Feeding the homeless in the inner city
But a hot breakfast isn’t the main meal
It’s an unusually cold autumn morning in Belmore Park opposite Sydney’s Central Station. The pigeons and seagulls are fluttering around picking bits and pieces from the grass, as trains click their tracks while passing by. The sun is out, not a cloud in the sky, leaving a cold dry air that makes the morning walkers move with a slight spring in their step.
The usual weekday sights and smells of the inner city are broken by a van that drives up through the park.
A few people start to appear from behind hedges, trees and other areas.
“Most of the people we serve breakfast to sleep around here.”
The van pulls up in the middle of the park. ‘Jesus Cares Ministry’ is written in big red letters on the side.
Out hop four people who gather together and begin praying the Lord’s Prayer. “Our Father who art in heaven, hallowed be your name…”
As soon as they finish they spring into action, getting tables out of the van, placing bibles on a stand, putting boxes of food – hot spaghetti, croissants, meat pies – and juice on a table. The boot of the van functions as a mini cafe where hot coffee and tea are served.
The people that emerged from behind the vegetation begin descending upon the van. They’re calm and well mannered but their clothes, or lack thereof, signal that these people have probably been sleeping rough.
Michael Smith is the coordinator of Jesus Cares Ministry and he confirms this. “There’s about 20 people who sleep in this park,” says Michael. “Most of the people we serve breakfast to sleep around here.”
A few people are greeted, served food and hot beverages by the volunteers, as more and more people slowly emerge.
“I go there and they give me food and everything.” – Sunny
“Good morning,” says Michael to one man who’s approaching the van. “Good morning, Michael” the man replies in a friendly tone.
Another man begins to tell one of the volunteers how he was in a fight across the road, closer to Central Station, in the early hours of the morning. He admits that he punched a man in the face.
“Yeah? Well just remember when you punch someone in the face, who are you also punching? God. You’re punching God in the face. So you shouldn’t do that.”
The burly man with no shoes on, holding a blanket over his shoulders, replies: ‘Oh. Yeah that’s right.’
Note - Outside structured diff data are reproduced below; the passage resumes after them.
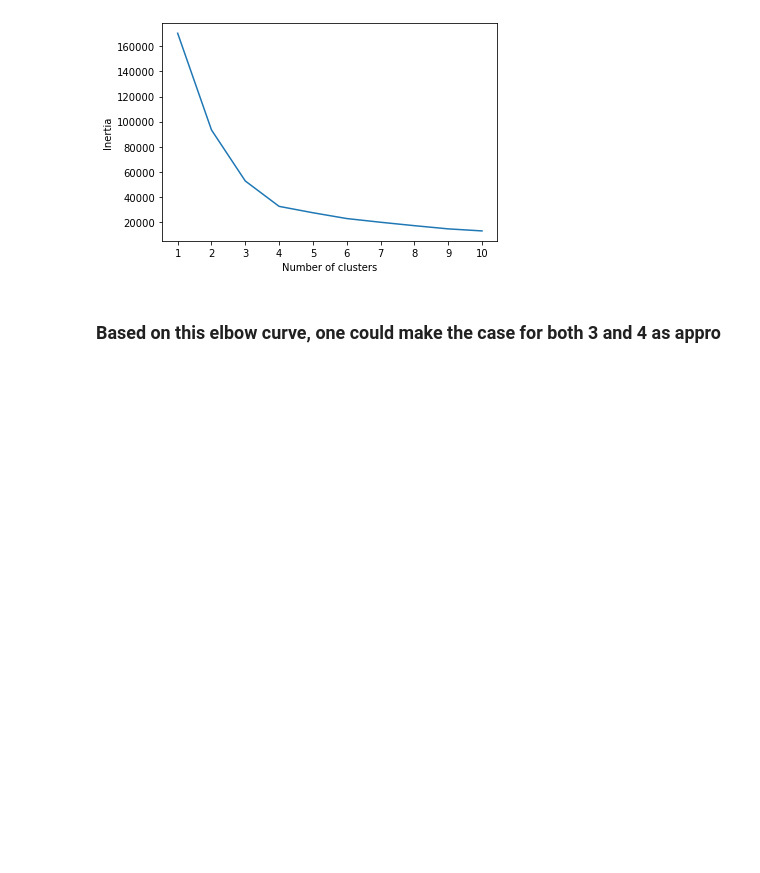
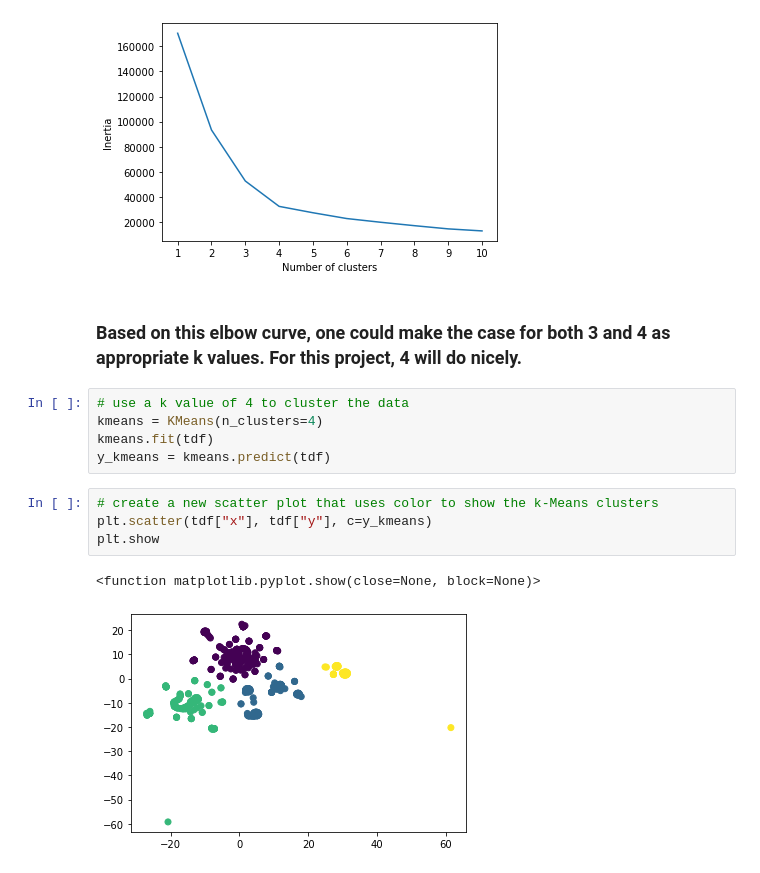
Before and after one commit to twolightsabovethesea/cryptocurrency-clusters, a Jupyter notebook: crypto_clusters.ipynb, the cells around one changed output. Cells and saved outputs as stored; diff of their text form; blank space fills up the shorter version.

Commit message:
clustered data with k value of 4 and plotted results with color

```diff
--- a/crypto_clusters.ipynb
+++ b/crypto_clusters.ipynb
@@ -321,4 +321,16 @@ plt.show()
 # %% [output]
 [figure]
 # %% [markdown]
-### Based on this elbow curve, one could make the case for both 3 and 4 as appro
+### Based on this elbow curve, one could make the case for both 3 and 4 as appropriate k values. For this project, 4 will do nicely.
+# %%
+# use a k value of 4 to cluster the data
+kmeans = KMeans(n_clusters=4)
+kmeans.fit(tdf)
+y_kmeans = kmeans.predict(tdf)
+# %%
+# create a new scatter plot that uses color to show the k-Means clusters
+plt.scatter(tdf["x"], tdf["y"], c=y_kmeans)
+plt.show
+# %% [output]
+<function matplotlib.pyplot.show(close=None, block=None)>
+[figure, added]
```
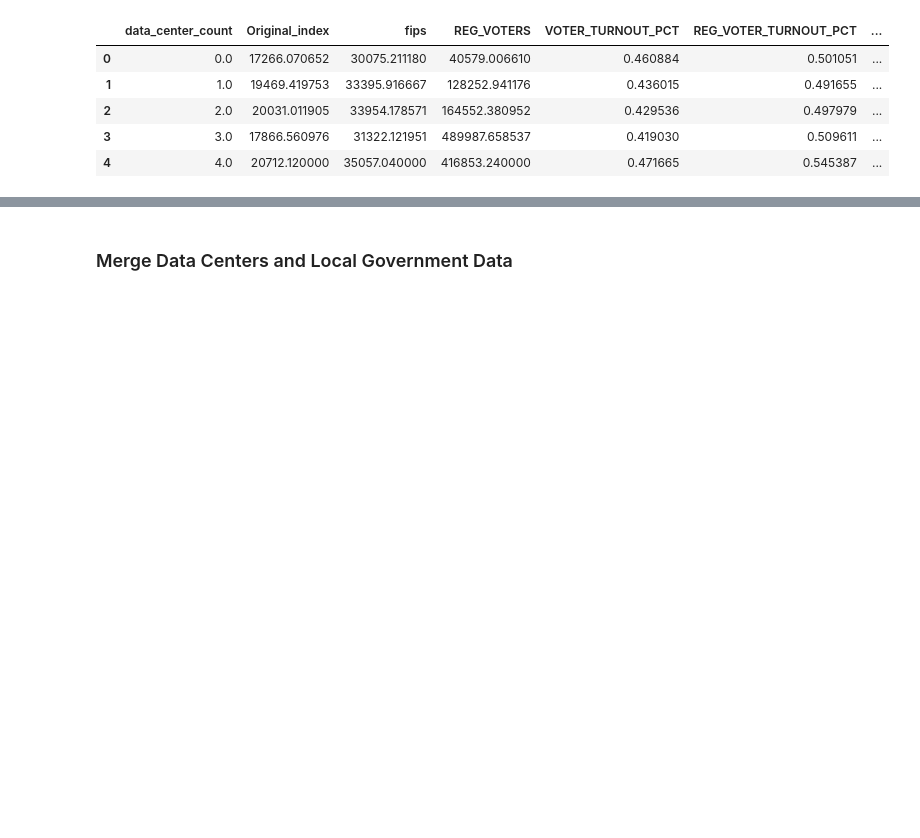
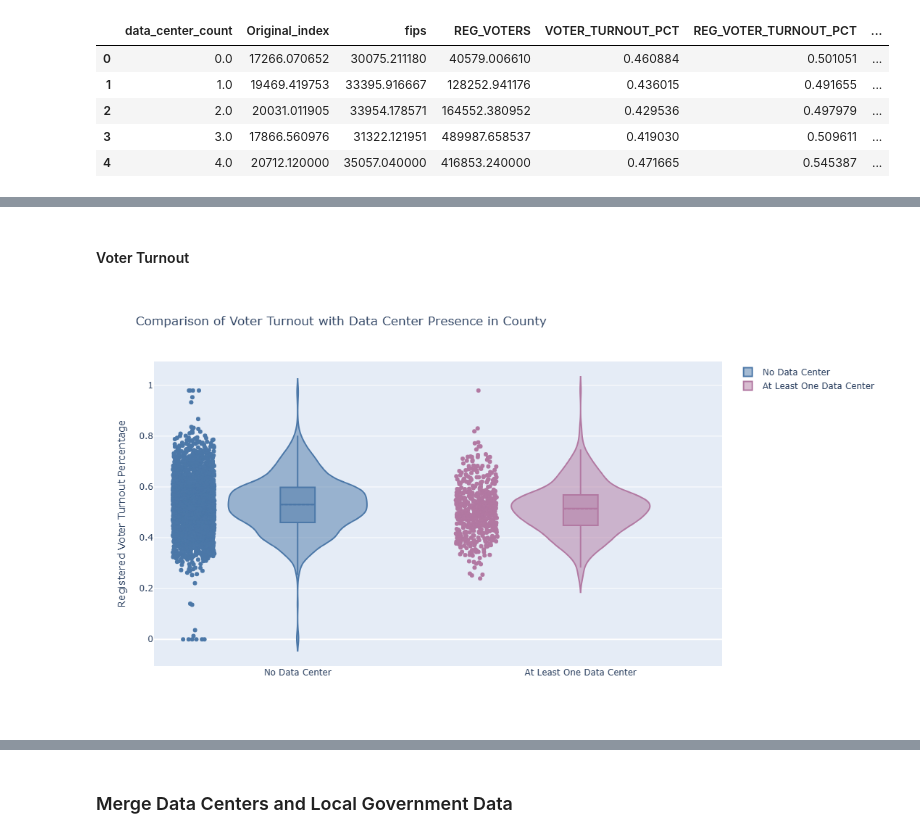
Before and after one commit to agrace339/Data-Center-Impact-Explorer, a Jupyter notebook: Script/EDA Politics.ipynb, the cells around one changed output, grey strips where cells are left out. Drawn from its saved outputs; the diff is of its cells as text; code cells hidden in the pictures; blank space fills up the shorter version.

```diff
--- a/Script/EDA Politics.ipynb
+++ b/Script/EDA Politics.ipynb
@@ -145 +151,36 @@ dc_nanda_df["data_center_bins"] = pd.cut(dc_nanda_df["data_center_count"], bins
+# %% [markdown]
+#### Voter Turnout
+# %%
+# Start by looking at distribution of voter turnout just for with vs. without data centers
+
+fig = go.Figure()
+fig.add_trace(go.Violin(y = dc_nanda_df["REG_VOTER_TURNOUT_PCT"][dc_nanda_df["data_center_count"] == 0],
+                        name = "No Data Center",
+                        box_visible = True,
+                        points = "all",
+                        meanline_visible = True,
+                        line_color = "#4C78A8"
+                       ))
+
+fig.add_trace(go.Violin(y = dc_nanda_df["REG_VOTER_TURNOUT_PCT"][dc_nanda_df["data_center_count"] > 0],
+                        name = "At Least One Data Center",
+                        box_visible = True,
+                        points = "all",
+                        meanline_visible = True,
+                        line_color = "#B279A2"))
+
+fig.update_layout(
+    width = 900,
+    height = 600,
+    title_text = "Comparison of Voter Turnout with Data Center Presence in County",
+    yaxis = dict(
+        title = dict(
+            text = "Registered Voter Turnout Percentage"
+        )
+    ),
+)
+
+fig.show()
+# %% [output]
+[figure, added]
 # %%
```
Also changed, not shown: parts of 11 cells of this notebook.
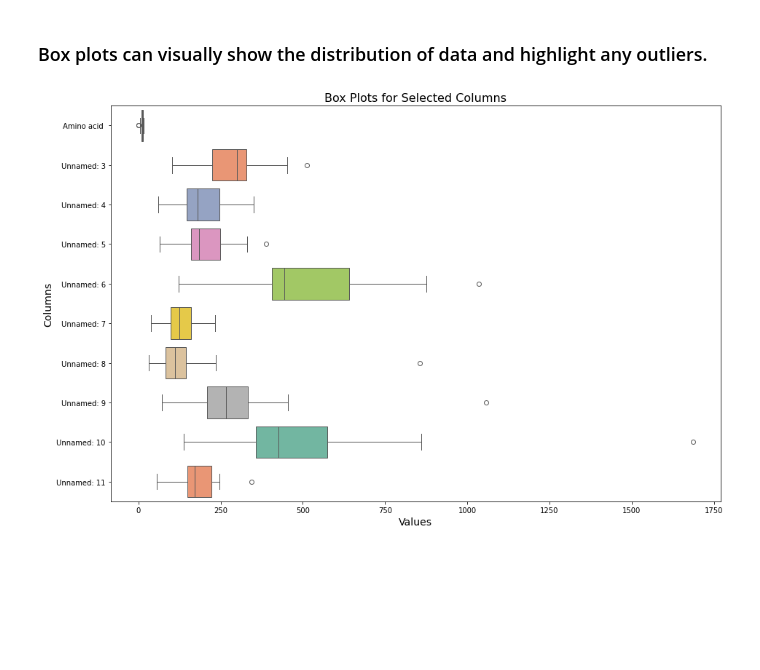
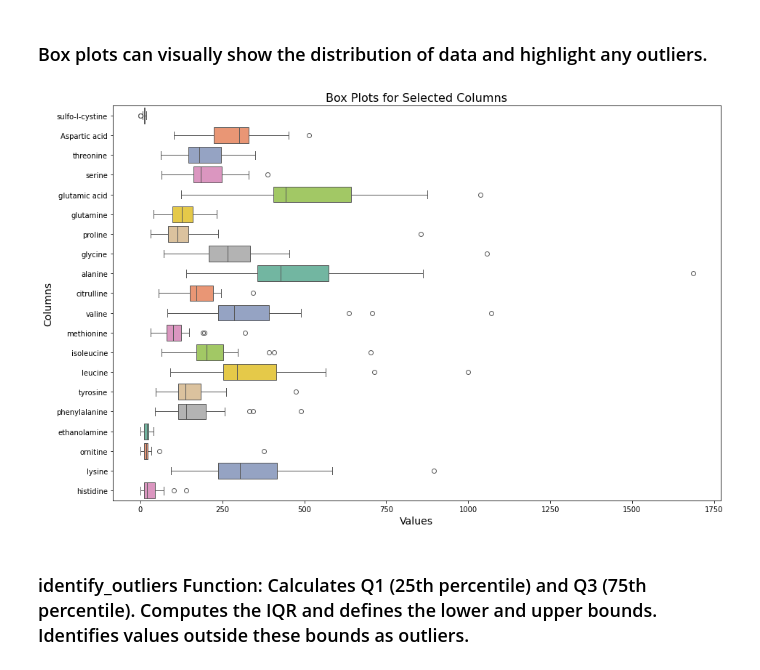
Before and after one commit to sudipcs/multiOmics, a Jupyter notebook: data_quality.ipynb, the cells around one changed output. Saved outputs shown, nothing was run; the diff lists cells and outputs as text; code cells hidden in the pictures; blank space fills up the shorter version.

```diff
--- a/data_quality.ipynb
+++ b/data_quality.ipynb
@@ -101,31 +101,33 @@ outlier_indices, len(outlier_indices)  # Displaying the outlier indices and the
 # %%
 import pandas as pd
 import matplotlib.pyplot as plt
 import seaborn as sns
 
-# Load the Excel file
+# Load the Excel file with the first row as headers
 file_path = 'Presentation - omics challenge Data.xlsx'
-df = pd.read_excel(file_path, sheet_name='Sheet1')
+df = pd.read_excel(file_path, sheet_name='Sheet1', header=1)
 
-# Extract numerical data only (excluding first row of labels)
-numeric_data = df.iloc[1:, 2:].apply(pd.to_numeric, errors='coerce')  # Convert to numeric, ignore errors
+# Extract numerical data only (assuming first column might be labels, adjust as needed)
+numeric_data = df.iloc[:, 2:].apply(pd.to_numeric, errors='coerce')
 numeric_data = numeric_data.dropna(axis=1, how='all')  # Drop columns with all NaN values
 
-# Select a subset of columns to plot (due to the large number of columns)
-subset_columns = numeric_data.columns[:10]  # Selecting the first 10 columns for demonstration
+# Select a subset of columns to plot
+subset_columns = numeric_data.columns[:20]
 
 # Set up the matplotlib figure
 plt.figure(figsize=(15, 10))
 
 # Create box plots for the selected subset of columns
 sns.boxplot(data=numeric_data[subset_columns], orient="h", palette="Set2")
 
 # Set the plot title and labels
 plt.title("Box Plots for Selected Columns", fontsize=16)
 plt.xlabel("Values", fontsize=14)
 plt.ylabel("Columns", fontsize=14)
 
 # Show the plot
 plt.show()
 # %% [output]
-[figure, old version]
+[figure, new version]
+# %% [markdown]
+### identify_outliers Function: Calculates Q1 (25th percentile) and Q3 (75th percentile). Computes the IQR and defines the lower and upper bounds. Identifies values outside these bounds as outliers.
```
Also changed, not shown: parts of 1 cell of this notebook.
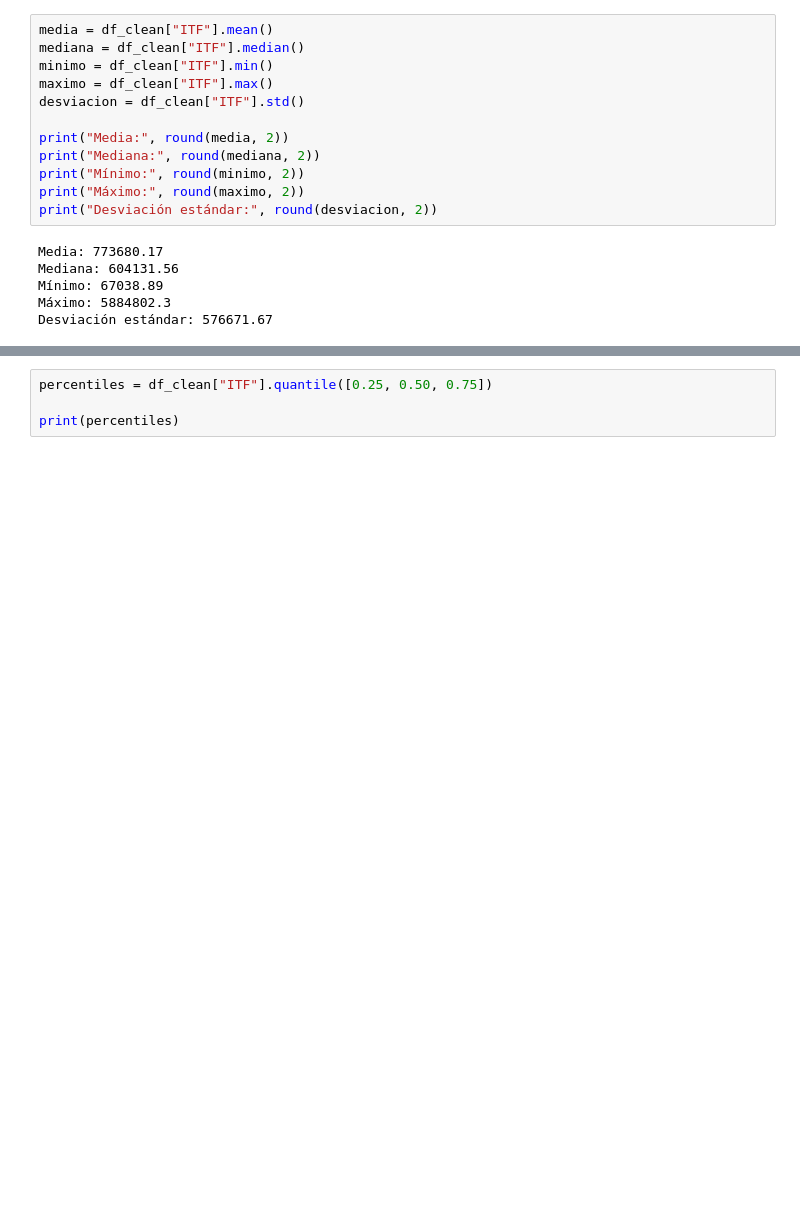
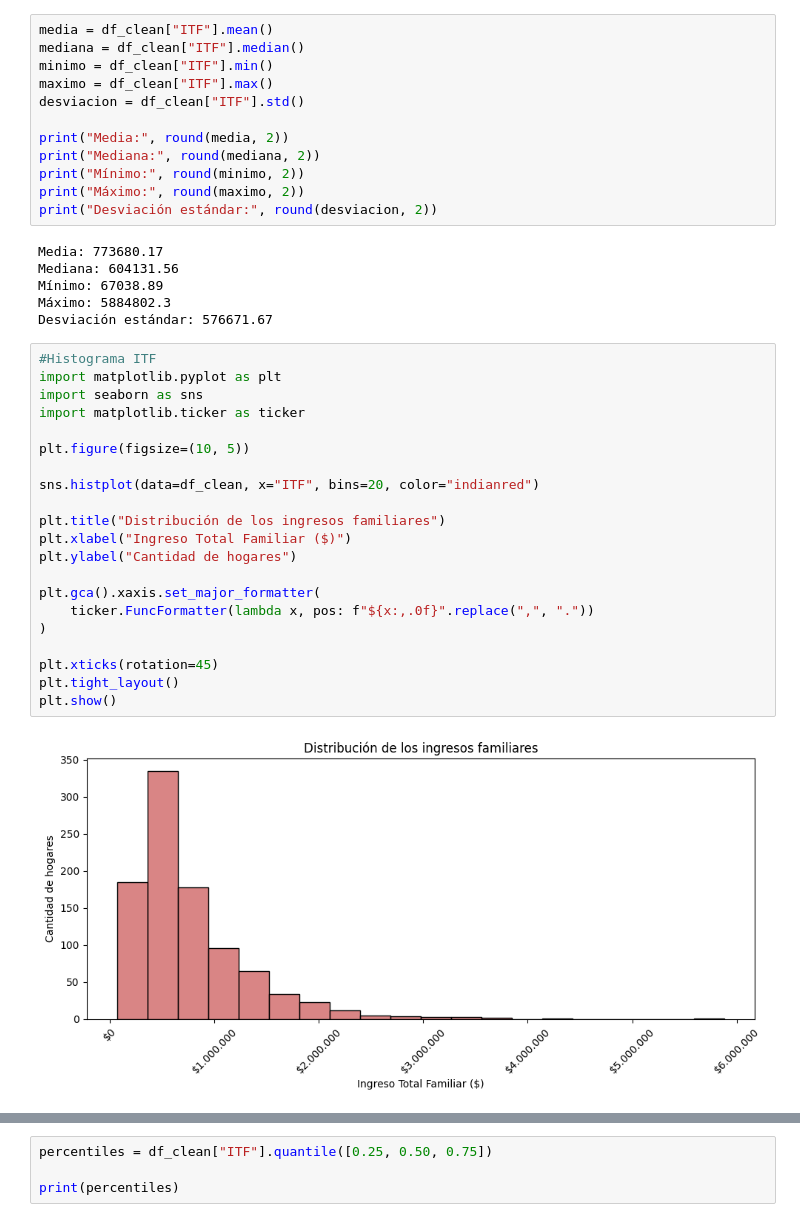
Before and after one commit to VMSot/practicaProfesional1, a Jupyter notebook: notebooks/estadisticas_descriptivas_univariantes.ipynb, the cells around one changed output, grey strips where cells are left out. Saved outputs shown, nothing was run; the diff lists cells and outputs as text; blank space fills up the shorter version.

```diff
--- a/notebooks/estadisticas_descriptivas_univariantes.ipynb
+++ b/notebooks/estadisticas_descriptivas_univariantes.ipynb
@@ -20,3 +20,26 @@ Mediana: 604131.56
 Mínimo: 67038.89
 Máximo: 5884802.3
 Desviación estándar: 576671.67
+# %%
+#Histograma ITF
+import matplotlib.pyplot as plt
+import seaborn as sns
+import matplotlib.ticker as ticker
+
+plt.figure(figsize=(10, 5))
+
+sns.histplot(data=df_clean, x="ITF", bins=20, color="indianred")
+
+plt.title("Distribución de los ingresos familiares")
+plt.xlabel("Ingreso Total Familiar ($)")
+plt.ylabel("Cantidad de hogares")
+
+plt.gca().xaxis.set_major_formatter(
+    ticker.FuncFormatter(lambda x, pos: f"${x:,.0f}".replace(",", "."))
+)
+
+plt.xticks(rotation=45)
+plt.tight_layout()
+plt.show()
+# %% [output]
+[figure, added]
```
Also changed, not shown: parts of 5 cells of this notebook.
The Jesus Cares Ministry team are comfortable in these conditions. No one gets frustrated or angry with the cold weather or the requests. Everything runs like clockwork. Two of the team members are serving food and drinks while the other two mingle and know almost every visitor to the van by name.
When I begin talking to Michael, the coordinator, one man comes up and hugs him and says “goodbye”. Michael smiles and then before the man leaves, he introduces him. “This is Sunny, a long-term friend of the ministry.” Sunny has been visiting the van for the past 10 years. He came from India 32 years ago. When asked “why he comes to the van”, he didn’t try and make excuses.
“One day I was very hungry; I don’t have any food in the fridge and anything. I asked my landlord, I said ‘I’m very hungry.’ He said, ‘They have a Jesus Cares Ministry (at the park). You should go there.’ And I go there and they give me food and everything. Jesus is looking after me and everything is good,” says Sunny.
“God’s saying, ‘I’m not here just to give out food, I’m here to give life.” – Michael Smith
But Michael is quick to point that it’s not only physical food that they’re interested in offering those who come to visit.
“The love of God compels us that there’s more than food. God’s saying, ‘I’m not here just to give out food, I’m here to give life.’”
“We are like that triage, that emergency triage; when people think they’re at rock bottom and there’s no hope – ‘God’s not here; there’s just darkness’. We’re there saying, ‘No, God is here, and there is hope’ and we’re just there to be the light to show them the way.’
Not only do the volunteers openly talk about faith in Jesus with the visitors to the van, they also offer material that people can take with them.
“We have Bibles; we give out hundreds of Bibles every year and this year – we don’t keep statistics – we’ve had 16 [people] come to the Lord.”
“I’m off the drugs and I’m back at school.”
One story Michael related was of a teenage boy who was on the streets with his girlfriend last year. The young man was heavily hooked on the drug ice. Then, one night, he decided to give his life to God. The boy stopped turning up for food and a year later a young man came to Michael and said, ‘Do you remember me?’
Michael had to do a double take before realising it was the boy hooked on ice from the year before. He told Michael what had happened to him after he gave his life to God: “I’m off the drugs, I’m back at school and finishing my HSC (final school exam).”
The food van also goes out every Friday and Saturday night, visiting various parts of Sydney’s CBD. Jesus Cares Ministry also runs an op shop at Lalor Park, an outreach Bible stand in Lakemba on Thursdays and a fellowship service on Sundays.